Write out the data word for word, taking care that no picture is carried over.

START Records for this exercise

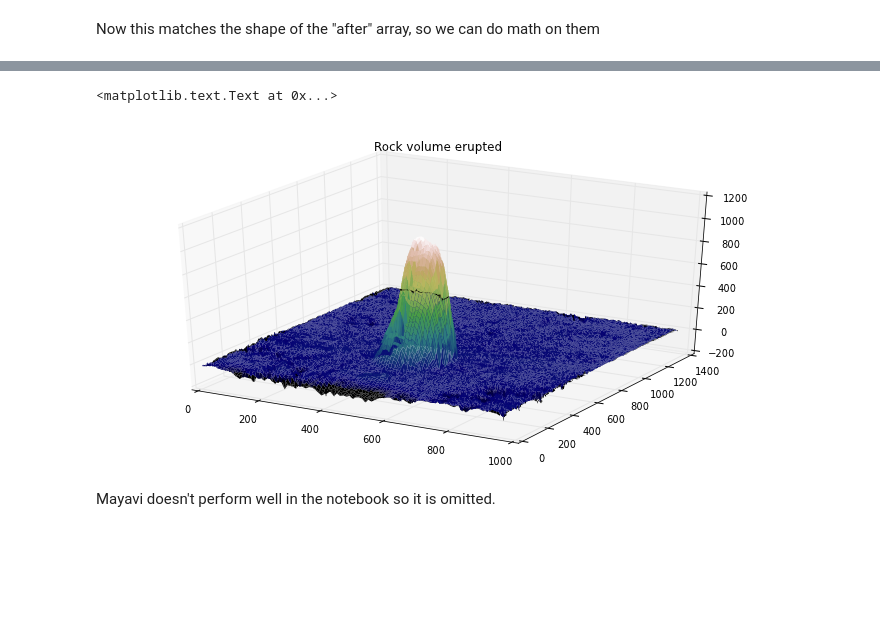
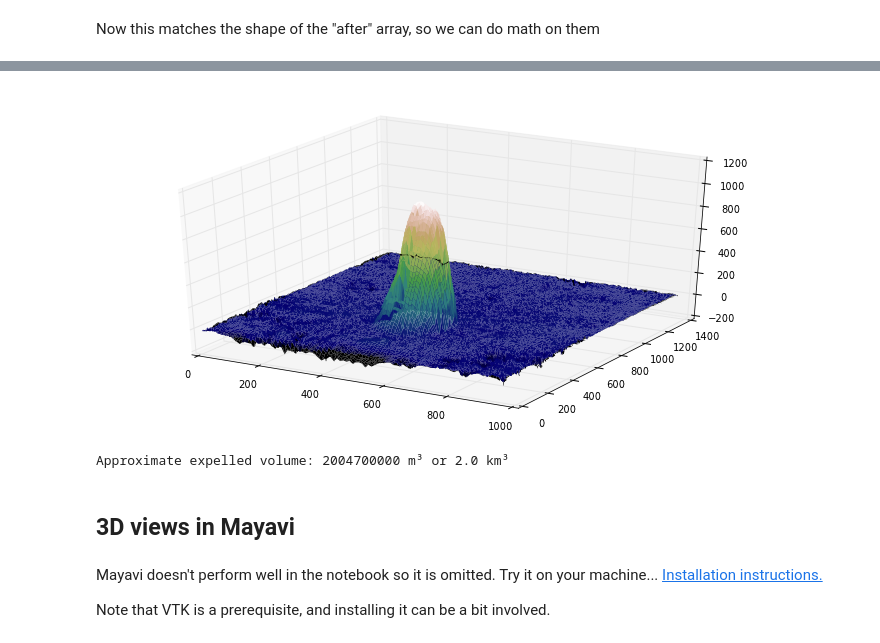
Before and after one commit to agilescientific/notebooks, a Jupyter notebook: Mt_St-Helens.ipynb, the cells around one changed output, grey strips where cells are left out. Drawn from its saved outputs; the diff is of its cells as text; code cells hidden in the pictures; blank space fills up the shorter version.

```diff
--- a/Mt_St-Helens.ipynb
+++ b/Mt_St-Helens.ipynb
@@ -144,14 +139,22 @@ imshow(difference, cmap=cm.gist_earth)
 # %%
 x = np.arange(difference.shape[1])
 y = np.arange(difference.shape[0])
 x, y = np.meshgrid(x, y)
 
 fig = plt.figure(figsize=(12,6))
 ax = fig.add_subplot(1, 1, 1, projection='3d')
 ax.plot_surface(x, y, difference, cmap="gist_earth", linewidth=0, vmin=-50, vmax=1000 )
-ax.set_title('Rock volume erupted')
+plt.show()
 # %% [output]
-<matplotlib.text.Text at 0x...>
-[figure, old version]
+[figure, new version]
+# %%
+volume = 100 * np.nansum(difference)
+print "Approximate expelled volume: {0} m³ or {1:.3} km³".format(int(round(volume,-5)), volume/1e9)
+# %% [output]
+Approximate expelled volume: 2004700000 m³ or 2.0 km³
+# %% [markdown]
+## 3D views in Mayavi
 # %% [markdown]
-Mayavi doesn't perform well in the notebook so it is omitted.
+Mayavi doesn't perform well in the notebook so it is omitted. Try it on your machine... [Installation instructions.](http://docs.enthought.com/mayavi/mayavi/installation.html)
+
+Note that VTK is a prerequisite, and installing it can be a bit involved.
```
Also changed, not shown: parts of 4 cells of this notebook.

END Records for this exercise

Expected output –
Before and after one commit to agilescientific/notebooks, a Jupyter notebook: Mt_St-Helens.ipynb, the cells around one changed output, grey strips where cells are left out. Drawn from its saved outputs; the diff is of its cells as text; code cells hidden in the pictures; blank space fills up the shorter version.

```diff
--- a/Mt_St-Helens.ipynb
+++ b/Mt_St-Helens.ipynb
@@ -144,14 +139,22 @@ imshow(difference, cmap=cm.gist_earth)
 # %%
 x = np.arange(difference.shape[1])
 y = np.arange(difference.shape[0])
 x, y = np.meshgrid(x, y)
 
 fig = plt.figure(figsize=(12,6))
 ax = fig.add_subplot(1, 1, 1, projection='3d')
 ax.plot_surface(x, y, difference, cmap="gist_earth", linewidth=0, vmin=-50, vmax=1000 )
-ax.set_title('Rock volume erupted')
+plt.show()
 # %% [output]
-<matplotlib.text.Text at 0x...>
-[figure, old version]
+[figure, new version]
+# %%
+volume = 100 * np.nansum(difference)
+print "Approximate expelled volume: {0} m³ or {1:.3} km³".format(int(round(volume,-5)), volume/1e9)
+# %% [output]
+Approximate expelled volume: 2004700000 m³ or 2.0 km³
+# %% [markdown]
+## 3D views in Mayavi
 # %% [markdown]
-Mayavi doesn't perform well in the notebook so it is omitted.
+Mayavi doesn't perform well in the notebook so it is omitted. Try it on your machine... [Installation instructions.](http://docs.enthought.com/mayavi/mayavi/installation.html)
+
+Note that VTK is a prerequisite, and installing it can be a bit involved.
```
Also changed, not shown: parts of 4 cells of this notebook.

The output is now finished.